Record extracts Block Start

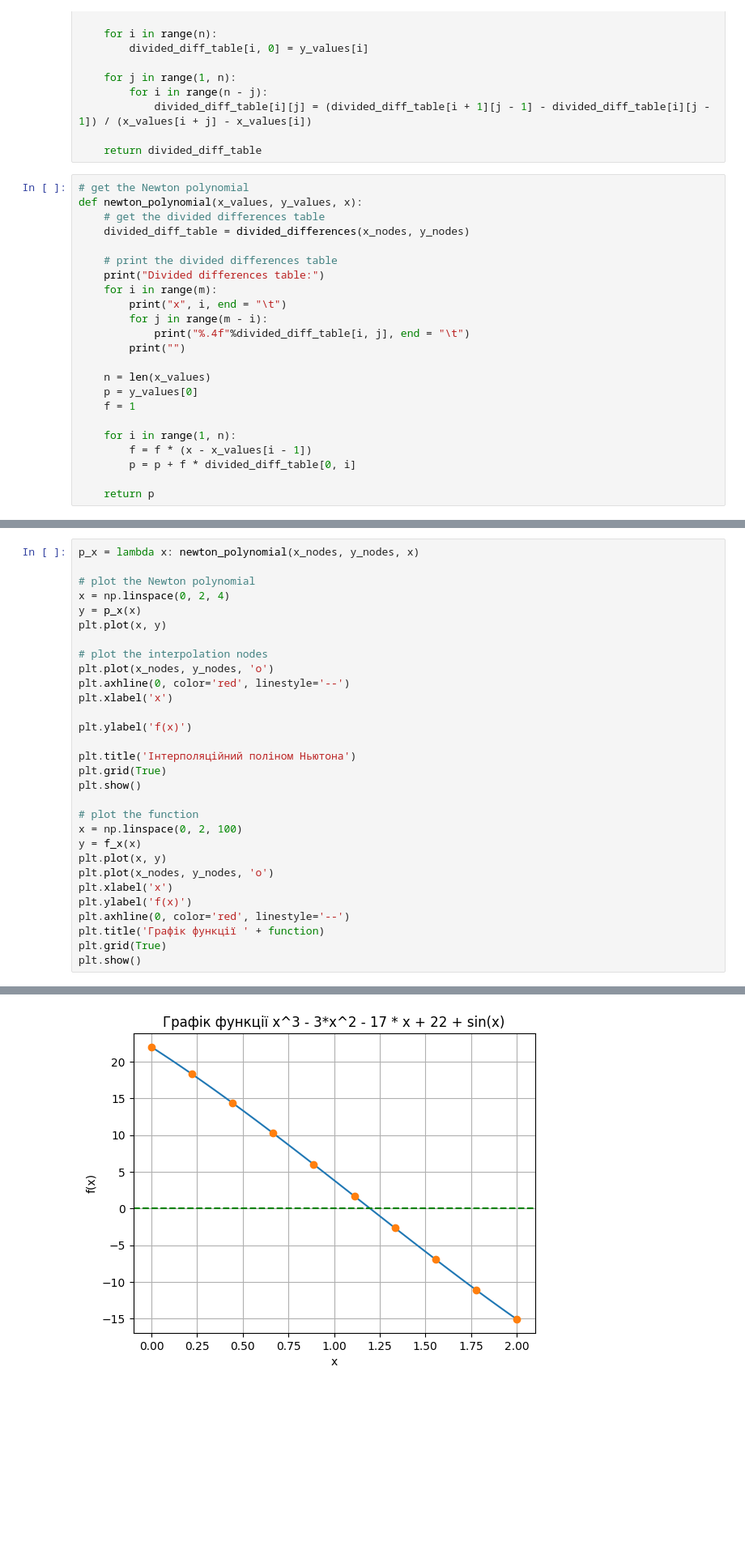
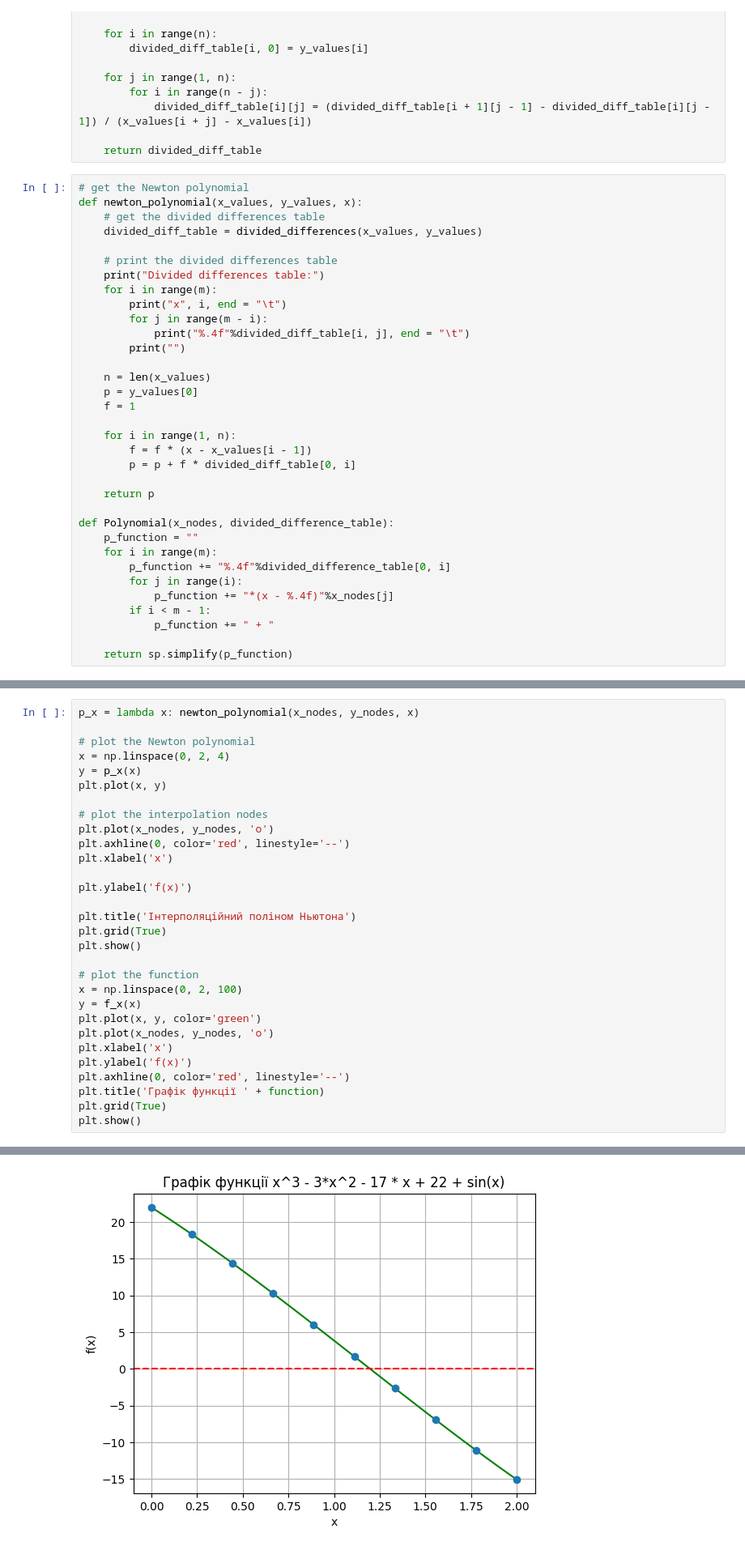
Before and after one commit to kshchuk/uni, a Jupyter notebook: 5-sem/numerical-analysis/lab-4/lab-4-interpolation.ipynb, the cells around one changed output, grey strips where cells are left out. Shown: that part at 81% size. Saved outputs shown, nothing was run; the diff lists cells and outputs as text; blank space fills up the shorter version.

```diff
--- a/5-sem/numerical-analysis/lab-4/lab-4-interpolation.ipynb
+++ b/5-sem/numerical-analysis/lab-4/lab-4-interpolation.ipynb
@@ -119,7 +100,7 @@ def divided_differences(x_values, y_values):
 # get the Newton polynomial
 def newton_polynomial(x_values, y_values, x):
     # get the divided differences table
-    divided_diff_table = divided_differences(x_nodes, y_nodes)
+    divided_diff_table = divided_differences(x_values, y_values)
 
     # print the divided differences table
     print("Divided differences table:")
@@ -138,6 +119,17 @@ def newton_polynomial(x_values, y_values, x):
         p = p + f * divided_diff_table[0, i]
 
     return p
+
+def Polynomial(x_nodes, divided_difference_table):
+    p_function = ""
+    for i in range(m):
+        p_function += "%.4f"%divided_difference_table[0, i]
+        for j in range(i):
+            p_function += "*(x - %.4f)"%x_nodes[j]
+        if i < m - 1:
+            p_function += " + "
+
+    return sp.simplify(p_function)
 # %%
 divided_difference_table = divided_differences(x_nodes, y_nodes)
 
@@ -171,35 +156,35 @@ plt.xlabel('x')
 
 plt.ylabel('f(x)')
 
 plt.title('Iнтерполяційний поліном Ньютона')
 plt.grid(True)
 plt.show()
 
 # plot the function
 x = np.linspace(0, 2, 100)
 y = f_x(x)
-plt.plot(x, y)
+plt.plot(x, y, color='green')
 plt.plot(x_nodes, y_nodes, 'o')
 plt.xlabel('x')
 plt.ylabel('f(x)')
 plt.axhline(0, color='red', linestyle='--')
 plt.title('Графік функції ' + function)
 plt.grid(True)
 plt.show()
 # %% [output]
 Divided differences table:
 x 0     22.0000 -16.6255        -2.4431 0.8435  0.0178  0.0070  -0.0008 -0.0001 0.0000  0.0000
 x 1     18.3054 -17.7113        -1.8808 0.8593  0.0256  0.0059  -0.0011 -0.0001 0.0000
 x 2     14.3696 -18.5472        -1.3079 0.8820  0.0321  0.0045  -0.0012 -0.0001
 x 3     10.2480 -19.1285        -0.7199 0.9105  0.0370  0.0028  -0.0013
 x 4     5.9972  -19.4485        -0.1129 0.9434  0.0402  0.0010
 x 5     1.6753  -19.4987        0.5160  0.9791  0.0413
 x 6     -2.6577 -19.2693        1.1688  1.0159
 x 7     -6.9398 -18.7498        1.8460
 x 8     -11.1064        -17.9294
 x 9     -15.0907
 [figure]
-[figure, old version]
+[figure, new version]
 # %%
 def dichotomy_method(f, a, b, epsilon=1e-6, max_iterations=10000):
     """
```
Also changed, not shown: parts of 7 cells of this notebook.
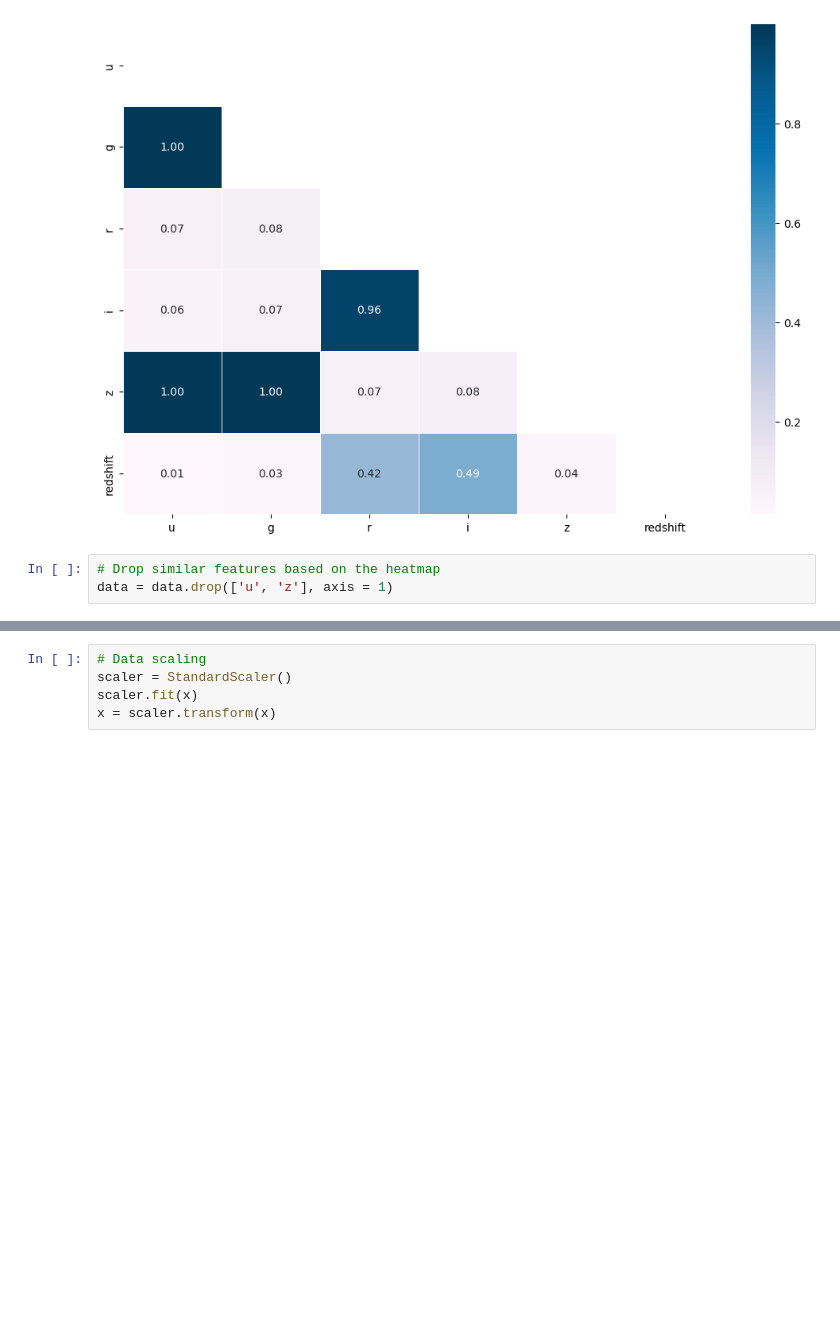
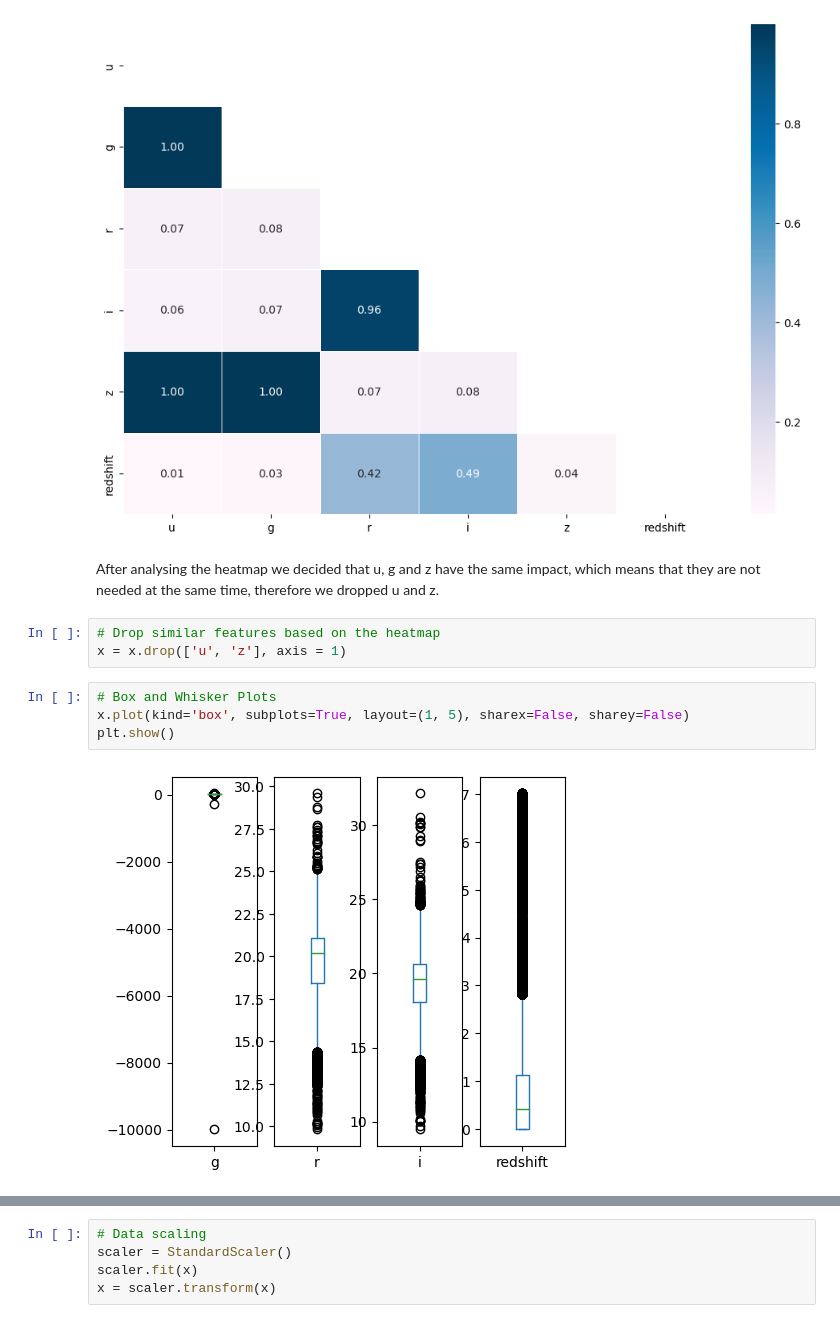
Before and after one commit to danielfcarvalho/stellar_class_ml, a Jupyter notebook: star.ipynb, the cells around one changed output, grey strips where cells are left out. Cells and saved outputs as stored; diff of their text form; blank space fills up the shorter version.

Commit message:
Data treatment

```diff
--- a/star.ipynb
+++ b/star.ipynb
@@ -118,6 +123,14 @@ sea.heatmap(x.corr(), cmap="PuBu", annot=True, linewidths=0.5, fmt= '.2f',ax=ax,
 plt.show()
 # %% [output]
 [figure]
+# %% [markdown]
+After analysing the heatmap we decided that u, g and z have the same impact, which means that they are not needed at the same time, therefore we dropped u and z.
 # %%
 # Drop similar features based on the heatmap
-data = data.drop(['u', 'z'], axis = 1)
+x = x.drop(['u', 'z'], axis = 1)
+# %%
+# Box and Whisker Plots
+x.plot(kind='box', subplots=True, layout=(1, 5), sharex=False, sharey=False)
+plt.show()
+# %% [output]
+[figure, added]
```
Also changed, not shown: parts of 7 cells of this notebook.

Record extracts Block End

▶ **What to produce**
All lines holding the word "interpolation" must be copied from the data.

▶ **Your solution**
Before and after one commit to kshchuk/uni, a Jupyter notebook: 5-sem/numerical-analysis/lab-4/lab-4-interpolation.ipynb, the cells around one changed output, grey strips where cells are left out. Shown: that part at 81% size. Saved outputs shown, nothing was run; the diff lists cells and outputs as text; blank space fills up the shorter version.
--- a/5-sem/numerical-analysis/lab-4/lab-4-interpolation.ipynb
+++ b/5-sem/numerical-analysis/lab-4/lab-4-interpolation.ipynb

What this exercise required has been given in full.